Task » Copy each line of the listing that includes "Community".

Source data »
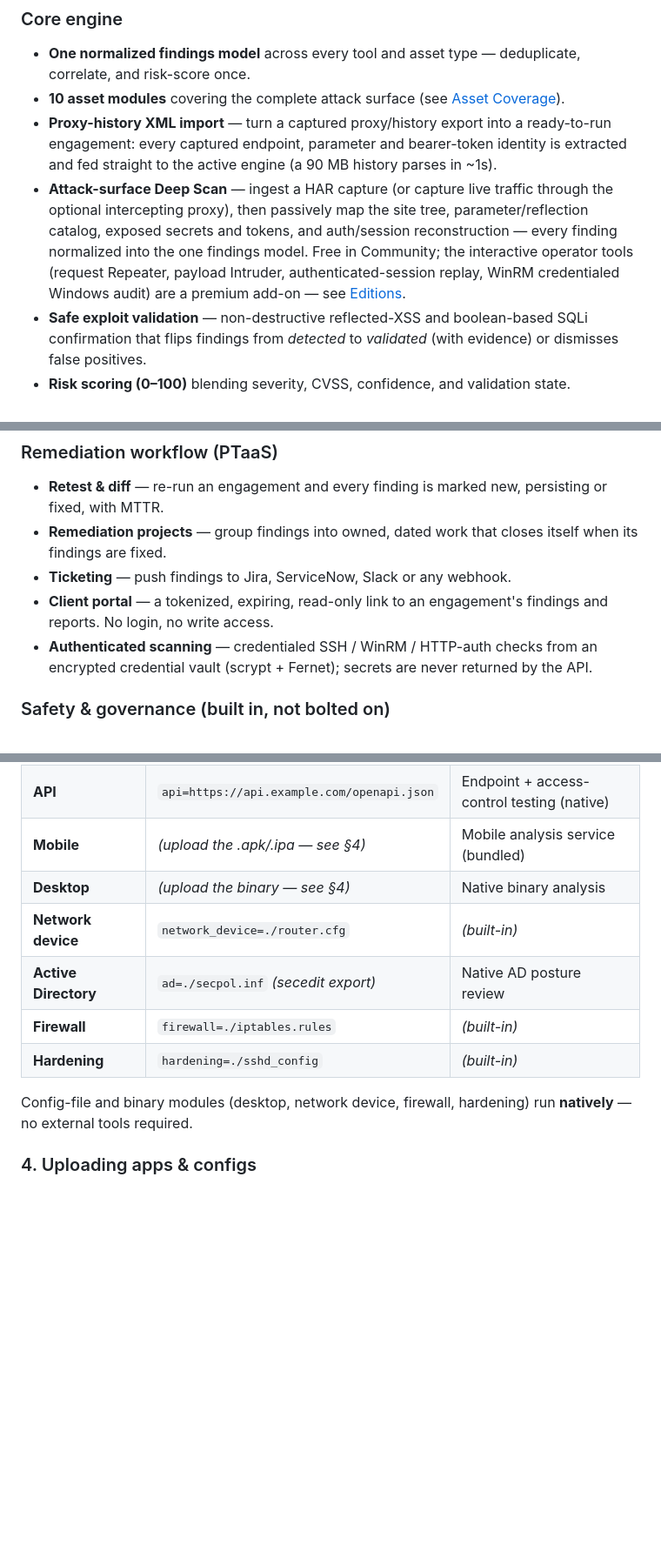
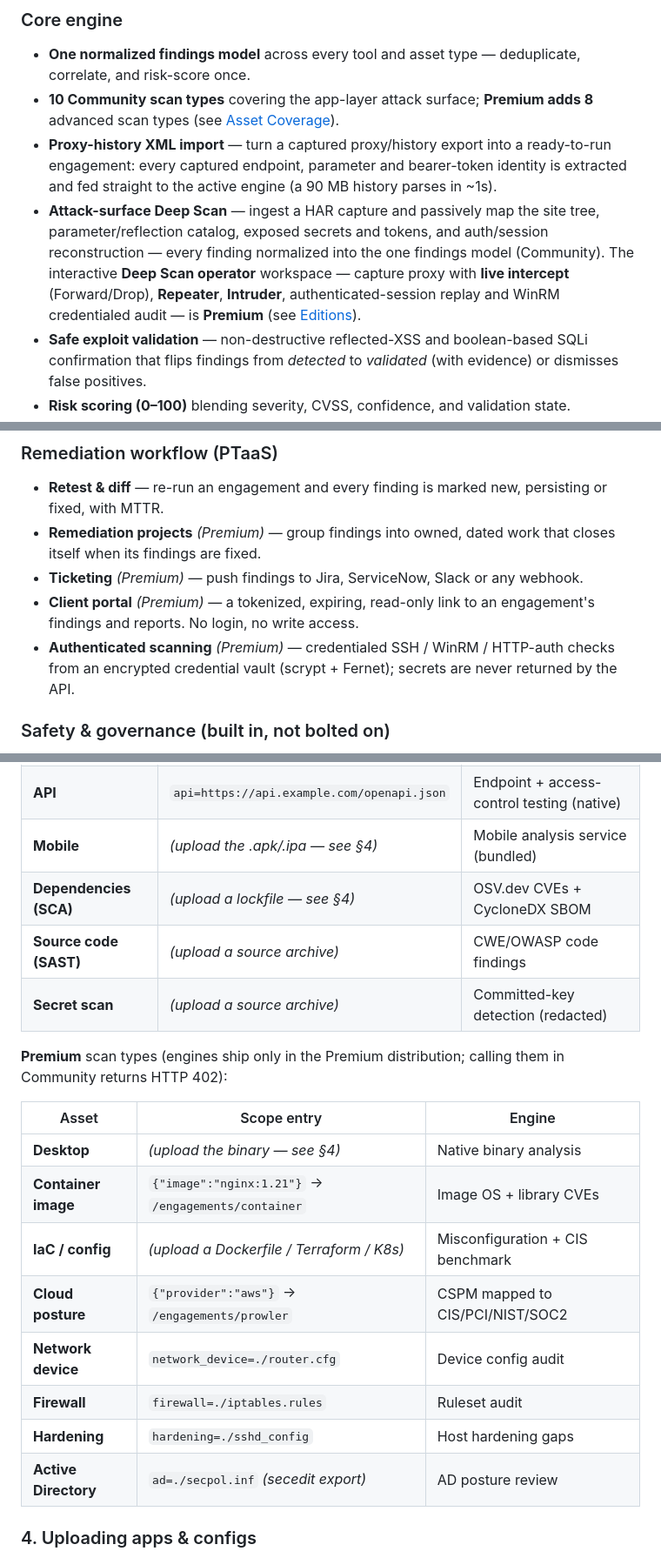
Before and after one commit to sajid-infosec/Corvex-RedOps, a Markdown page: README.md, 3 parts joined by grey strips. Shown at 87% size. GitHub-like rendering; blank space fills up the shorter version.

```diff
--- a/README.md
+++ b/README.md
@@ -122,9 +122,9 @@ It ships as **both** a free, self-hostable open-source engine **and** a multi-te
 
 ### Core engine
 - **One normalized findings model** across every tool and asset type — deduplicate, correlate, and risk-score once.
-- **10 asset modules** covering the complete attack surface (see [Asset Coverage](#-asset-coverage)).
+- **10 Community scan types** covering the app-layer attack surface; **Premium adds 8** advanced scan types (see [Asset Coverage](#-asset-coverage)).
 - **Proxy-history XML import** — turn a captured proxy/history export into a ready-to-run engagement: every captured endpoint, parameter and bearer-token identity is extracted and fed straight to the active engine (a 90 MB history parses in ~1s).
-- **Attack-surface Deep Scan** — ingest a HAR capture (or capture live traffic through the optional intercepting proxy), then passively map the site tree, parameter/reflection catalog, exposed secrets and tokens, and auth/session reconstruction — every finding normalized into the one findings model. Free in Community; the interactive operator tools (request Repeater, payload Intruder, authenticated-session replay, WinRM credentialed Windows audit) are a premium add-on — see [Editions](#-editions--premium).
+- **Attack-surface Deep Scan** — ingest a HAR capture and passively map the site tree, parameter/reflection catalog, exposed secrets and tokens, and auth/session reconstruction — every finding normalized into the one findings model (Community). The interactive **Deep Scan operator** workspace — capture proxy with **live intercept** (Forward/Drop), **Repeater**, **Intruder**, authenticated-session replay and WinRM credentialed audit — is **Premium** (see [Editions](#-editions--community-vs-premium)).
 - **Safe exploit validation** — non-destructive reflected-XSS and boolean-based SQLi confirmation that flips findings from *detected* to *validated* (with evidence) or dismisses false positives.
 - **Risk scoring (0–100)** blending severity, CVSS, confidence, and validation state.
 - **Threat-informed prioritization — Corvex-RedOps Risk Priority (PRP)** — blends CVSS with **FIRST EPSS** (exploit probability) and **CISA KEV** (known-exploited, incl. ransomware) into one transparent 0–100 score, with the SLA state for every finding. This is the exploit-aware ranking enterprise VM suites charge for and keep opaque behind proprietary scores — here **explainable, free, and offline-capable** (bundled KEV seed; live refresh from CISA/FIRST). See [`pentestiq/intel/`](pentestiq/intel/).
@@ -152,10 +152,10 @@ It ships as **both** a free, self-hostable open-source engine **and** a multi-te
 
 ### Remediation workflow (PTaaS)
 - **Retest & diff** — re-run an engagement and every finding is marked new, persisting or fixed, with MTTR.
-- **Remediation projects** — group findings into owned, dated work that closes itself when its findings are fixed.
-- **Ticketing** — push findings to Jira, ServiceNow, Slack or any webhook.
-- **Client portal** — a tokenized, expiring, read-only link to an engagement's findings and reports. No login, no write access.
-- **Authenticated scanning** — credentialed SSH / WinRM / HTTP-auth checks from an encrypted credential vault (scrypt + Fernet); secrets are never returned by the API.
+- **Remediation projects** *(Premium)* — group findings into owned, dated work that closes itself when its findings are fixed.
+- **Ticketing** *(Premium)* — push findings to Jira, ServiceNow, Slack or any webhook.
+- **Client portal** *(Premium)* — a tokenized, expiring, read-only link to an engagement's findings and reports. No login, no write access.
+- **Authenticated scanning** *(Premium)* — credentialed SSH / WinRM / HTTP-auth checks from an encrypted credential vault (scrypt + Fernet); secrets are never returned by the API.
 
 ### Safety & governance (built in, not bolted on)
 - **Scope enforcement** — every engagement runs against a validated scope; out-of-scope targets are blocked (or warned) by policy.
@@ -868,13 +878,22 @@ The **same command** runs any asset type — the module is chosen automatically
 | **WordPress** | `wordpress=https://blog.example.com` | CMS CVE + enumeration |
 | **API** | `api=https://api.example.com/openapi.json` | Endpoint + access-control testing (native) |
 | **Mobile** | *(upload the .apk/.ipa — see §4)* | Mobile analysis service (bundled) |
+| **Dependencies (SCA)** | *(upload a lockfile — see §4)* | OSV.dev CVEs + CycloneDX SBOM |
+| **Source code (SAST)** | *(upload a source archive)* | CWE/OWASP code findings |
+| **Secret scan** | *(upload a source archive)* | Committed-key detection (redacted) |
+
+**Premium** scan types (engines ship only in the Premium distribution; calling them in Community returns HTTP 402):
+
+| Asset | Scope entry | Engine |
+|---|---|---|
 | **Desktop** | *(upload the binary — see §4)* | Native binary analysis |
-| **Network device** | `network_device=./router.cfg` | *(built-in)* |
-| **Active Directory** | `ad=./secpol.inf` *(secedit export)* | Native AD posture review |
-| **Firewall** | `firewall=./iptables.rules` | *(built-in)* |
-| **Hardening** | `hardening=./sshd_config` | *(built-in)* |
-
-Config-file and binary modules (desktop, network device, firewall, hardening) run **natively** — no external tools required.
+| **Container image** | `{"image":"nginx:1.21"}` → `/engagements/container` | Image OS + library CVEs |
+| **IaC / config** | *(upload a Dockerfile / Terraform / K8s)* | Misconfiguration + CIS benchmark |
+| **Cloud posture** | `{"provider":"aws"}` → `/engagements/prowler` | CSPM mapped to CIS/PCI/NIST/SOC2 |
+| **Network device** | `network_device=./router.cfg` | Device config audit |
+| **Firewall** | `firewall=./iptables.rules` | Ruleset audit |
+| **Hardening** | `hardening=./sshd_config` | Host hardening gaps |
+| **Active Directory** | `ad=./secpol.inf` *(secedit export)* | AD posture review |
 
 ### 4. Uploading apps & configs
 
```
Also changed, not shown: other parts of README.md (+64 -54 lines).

Completed task »
+- **10 Community scan types** covering the app-layer attack surface; **Premium adds 8** advanced scan types (see [Asset Coverage](#-asset-coverage)).
-- **Attack-surface Deep Scan** — ingest a HAR capture (or capture live traffic through the optional intercepting proxy), then passively map the site tree, parameter/reflection catalog, exposed secrets and tokens, and auth/session reconstruction — every finding normalized into the one findings model. Free in Community; the interactive operator tools (request Repeater, payload Intruder, authenticated-session replay, WinRM credentialed Windows audit) are a premium add-on — see [Editions](#-editions--premium).
+- **Attack-surface Deep Scan** — ingest a HAR capture and passively map the site tree, parameter/reflection catalog, exposed secrets and tokens, and auth/session reconstruction — every finding normalized into the one findings model (Community). The interactive **Deep Scan operator** workspace — capture proxy with **live intercept** (Forward/Drop), **Repeater**, **Intruder**, authenticated-session replay and WinRM credentialed audit — is **Premium** (see [Editions](#-editions--community-vs-premium)).
+**Premium** scan types (engines ship only in the Premium distribution; calling them in Community returns HTTP 402):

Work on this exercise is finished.